As for The Guardian, it focused on a somewhat extensive analysis of murder trends for this year, juxtaposed to last year. But it did no homework to show if the group of men involved in the attempted murder-cum-revenge killing of the weekend were actually recently in custody and released, or had been charged or convicted of violent offences, or given laughably short sentences for possession of firearms.
Over and over again, the media casts our crime problem in a broad, amorphous context, instead of focusing society’s attention on where it belongs: the courts.
Over and again, judges have sought to impose the lightest of sentences for crimes involving the possession of illegal firearms, as if they are blissfully unaware that this single matter has become a national emergency. Over and again, when they have imposed the laughably light 4-year minimum, they have been quick to assure the offender that it is only because they are constrained by statute to do so.

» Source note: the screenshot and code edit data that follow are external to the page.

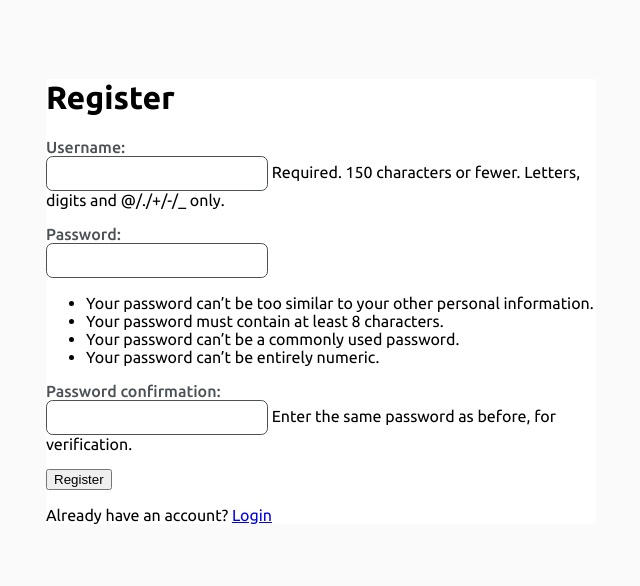
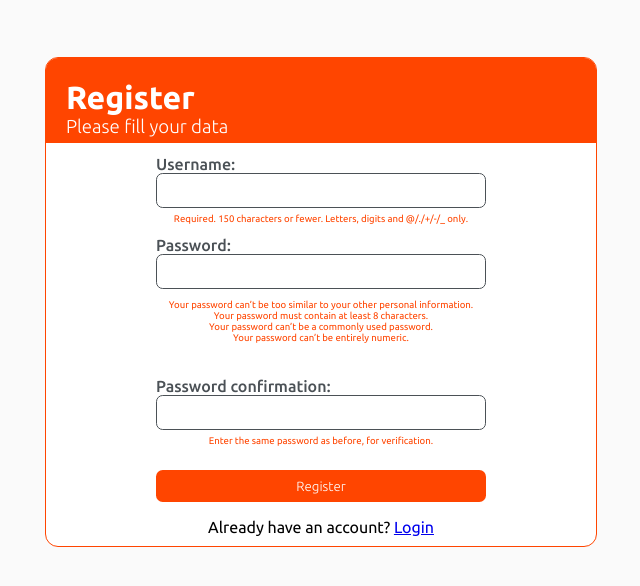
Before and after one commit to mcalheiro/python-django-todo-list, a Django app: page /register/ in a window 1280 px wide. Shown: the top 586 px of the page, without its empty margins (319-959 px from the left). Run offline with Django 5.2, Linux system fonts and the light colour scheme.

Commit message:
Style login and register pages
- Added css files for login and register
- Refactored html files for both pages

```diff
--- /dev/null
+++ b/todo_list/base/static/base/login.css
@@ -0,0 +1,74 @@
+.login-welcome {
+    display: flex;
+    flex-direction: column;
+    color: #fff;
+    padding: 0 20px 5px;
+    border-radius: 12px 12px 0 0;
+    background: orangered;
+    align-items:flex-end;
+    align-items: start;
+}
+
+.login-welcome h1 {
+    margin-bottom: 0;
+    font-weight: 700;
+}
+
+.login-welcome h3 {
+    margin: 0;
+    font-weight: 300;
+}
+
+#login-form {
+    font-family: inherit;
+    display: flex;
+    flex-direction: column;
+    justify-content: center;
+    align-items: center;
+    width: 100%;
+}
+
+#login-form p {
+    display: flex;
+    flex-direction: column;
+    width: 60%;
+    justify-content: center;
+    margin-top: 12px;
+    margin-bottom: 0;
+}
+
+#login-form input[type=text],
+input[type=password] {
+    border: none;
+    outline: 1px solid #4b5156;
+    outline-offset: -1px;
+    border-radius: 0.5em;
+    padding: 10px;
+    box-sizing: border-box;
+    align-items: center;
+    color: #4b5156;
+    font-family: inherit;
+}
+
+form .button {
+    background: orangered;
+    color: #FFF;
+    border: none;
+    border-radius: 0.5em;
+    font-family: inherit;
+    font-weight: 300;
+    height: 32px;
+    align-items: center;
+    justify-content: center;
+    box-sizing: content-box;
+    padding: 0 10px;
+    cursor: pointer;
+    width: 60%;
+    box-sizing: border-box;
+    margin-top: 24px;
+}
+
+#register {
+    text-align: center;
+    padding-bottom: 10px;
+}
--- /dev/null
+++ b/todo_list/base/static/base/register.css
@@ -0,0 +1,9 @@
+.helptext, ul {
+    font-size: 0.6rem;
+    color: orangered;
+    margin-top: 5px;
+    align-self: center;
+    text-align: center;
+    list-style-type: none;
+    padding: 0;
+}
--- a/todo_list/base/static/base/style.css
+++ b/todo_list/base/static/base/style.css
@@ -8,106 +8,8 @@ body {
     max-width: 550px;
     margin: auto;
     background: #fff;
-    overflow-x: 0;
-}
-
-.header-bar {
-    display: flex;
-    justify-content: space-between;
-    color: #fff;
-    padding: 10px;
-    border-radius: 12px 12px 0 0;
-    background: orangered;
-    align-items:flex-end;
-}
-
-.header-bar h1 {
-    margin-bottom: 0;
-    font-weight: 700;
-}
-
-.header-bar h3 {
-    font-weight: 300;
-}
-
-.header-bar button {
-    background: none;
-    border: none;
-    color: inherit;
-    font-weight: 500;
-    font-family: inherit;
-    font-size: 1.17em;
-}
-
-.search-add-wrapper {
-    display: flex;
-    justify-content: space-between;
-    align-items: center;
-    padding: 16px;
-    box-sizing: border-box;
-    gap: 10px;
-}
-
-.search-add-wrapper form {
-    justify-content: space-between;
-    display: flex;
-    width: 85%;
-    gap: 10px;
-    align-items: center;
-}
-
-.search-add-wrapper input[type=text]{
-    width: 100%;
-    box-sizing: border-box;
-    height: 32px;
-}
-
-.search-add-wrapper .button {
-    background: orangered;
-    color: #FFF;
-    outline: 1px solid orangered;
-    outline-offset: -1px;
-    border: none;
-    border-radius: 0.5em;
-    font-family: inherit;
-    font-weight: 300;
-    height: 32px;
-    align-items: center;
-    justify-content: center;
-    box-sizing: content-box;
-    padding: 0 10px;
-
-}
-
-#add-link {
-    display: flex;
-    color: #fff;
-    text-decoration: none;
-    font-size: 32px;
-    height: 32px;
-    min-width: 32px;
-    align-items: end;
-    justify-content: center;
-    background: cornflowerblue;
-    border-radius: 99em;
-
-}
-
-input[type=text],
-input[type=password],
-textarea {
-    border: none;
-    outline: 1px solid #4b5156;
-    outline-offset: -1px;
-    border-radius: 0.5em;
-    padding: 10px;
-    box-sizing: border-box;
-    /* height: 24px; */
-    resize: none;
-    overflow: hidden;
-    align-items: center;
-    color: #4b5156;
-    font-family: inherit;
+    border-radius: 12px;
+    outline: 0.5px solid orangered;
 }
 
 label {
@@ -115,80 +17,3 @@ label {
     font-weight: 500;
     display: block;
 }
-
-
-.task-wrapper {
-    display: flex;
-    align-items: center;
-    justify-content: space-between;
-    padding: 20px;
-    background: inherit;
-    border-top: 1px solid #e2e2e2;
-}
-.task-title {
-    display: flex;
-}
-
-.task-title a {
-    text-decoration: none;
-    color: #4b5156;
-    margin-left: 10px;
-}
-
-/*
-.task-complete-icon {
-    height: 20px;
-    width: 20px;
-    background: #3eb646;
-    border-radius: 50%;
-}
-
-.task-incomplete-icon {
-    height: 20px;
-    width: 20px;
-    background: #767575ad;
-    border-radius: 50%;
-}
-
-.delete-link {
-    text-decoration: none;
-    font-weight: 500;
-    color: #ff3700;
-    font-size: 35px;
-    line-height: 0;
-}
-
-.empty-list-message {
-    text-align: center;
-    padding-bottom: 10px;
-    line-height: 1em;
-}
-
-.handle {
-    display: inline-block;
-    padding: 20px 16px;
-    cursor: grab;
-    user-select: none;
-}
-
-.handle:after,
-.handle:before {
-    display: block;
-    content: "";
-}
-
-.handle:active,
-.handle:active:before,
-.handle:active:after {
-    cursor: grabbing;
-}
-
-.dropArea {
-    background-color: #f1f2f6;
-    color: black;
-    border: #ced6e0 1px solid;
-}
-
-.selectedTask {
-    opacity: 0.6;
-}
--- a/todo_list/base/templates/base/main.html
+++ b/todo_list/base/templates/base/main.html
@@ -10,6 +10,9 @@
     <link rel="preconnect" href="https://fonts.gstatic.com" crossorigin>
     <link href="https://fonts.googleapis.com/css2?family=Ubuntu:ital,wght@0,300;0,400;0,500;0,700;1,300;1,400;1,500;1,700&display=swap" rel="stylesheet">
     <link rel="stylesheet" href="{% static 'base/style.css' %}">
+    <link rel="stylesheet" href="{% static 'base/login.css' %}">
+    <link rel="stylesheet" href="{% static 'base/task_list.css' %}">
+    <link rel="stylesheet" href="{% static 'base/register.css' %}">
 </head>
 <body>
     <div class="container">
--- a/todo_list/base/templates/base/register.html
+++ b/todo_list/base/templates/base/register.html
@@ -1,12 +1,15 @@
 {% extends 'base/main.html' %}
 {% block content %}
 
-<h1>Register</h1>
-<form method="POST">
+<div class="login-welcome">
+    <h1>Register</h1>
+    <h3>Please fill your data</h3>
+</div>
+<form id="login-form" method="POST">
     {% csrf_token %}
     {{form.as_p}}
     <input class="button" type="submit" value="Register">
 </form>
-<p>Already have an account? <a href="{% url 'login' %}">Login</a></p>
+<p id="register" >Already have an account? <a href="{% url 'login' %}">Login</a></p>
 
 {% endblock content %}
--- a/todo_list/base/templates/base/task_list.html
+++ b/todo_list/base/templates/base/task_list.html
@@ -4,7 +4,7 @@
 <div class="header-bar">
     <div>
         <h1>Hello, {{request.user|title}}</h1>
-        <h3 style="margin: 0">You have {{count}} incomplete item{{count|pluralize}}</h3>
+        <h3>You have {{count}} incomplete item{{count|pluralize}}</h3>
     </div>
 
     {% if request.user.is_authenticated %}
```
Also changed, not shown: todo_list/base/static/base/task_list.css (added, +171 -0 lines), todo_list/base/templates/base/login.html (+6 -4 lines), todo_list/db.sqlite3.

Likewise, the continued granting of bail to violent, repeat offenders can be traced to a judicial culture that has effectively lost sight of the ‘public interest’ consideration in exercising any discretion they are given. Clearly, it is time to amend the constitution and remove that discretion forever.
If the media did a better job in showing the clear, unambiguous and demonstrable link between the judicial revolving door and people actually getting killed, politicians would find it easier to muster the political will to address the shortfalls of the judiciary and, where necessary, to limit its discretion in the public interest.
By: Andrew Allencorruption, courts, crime, media, society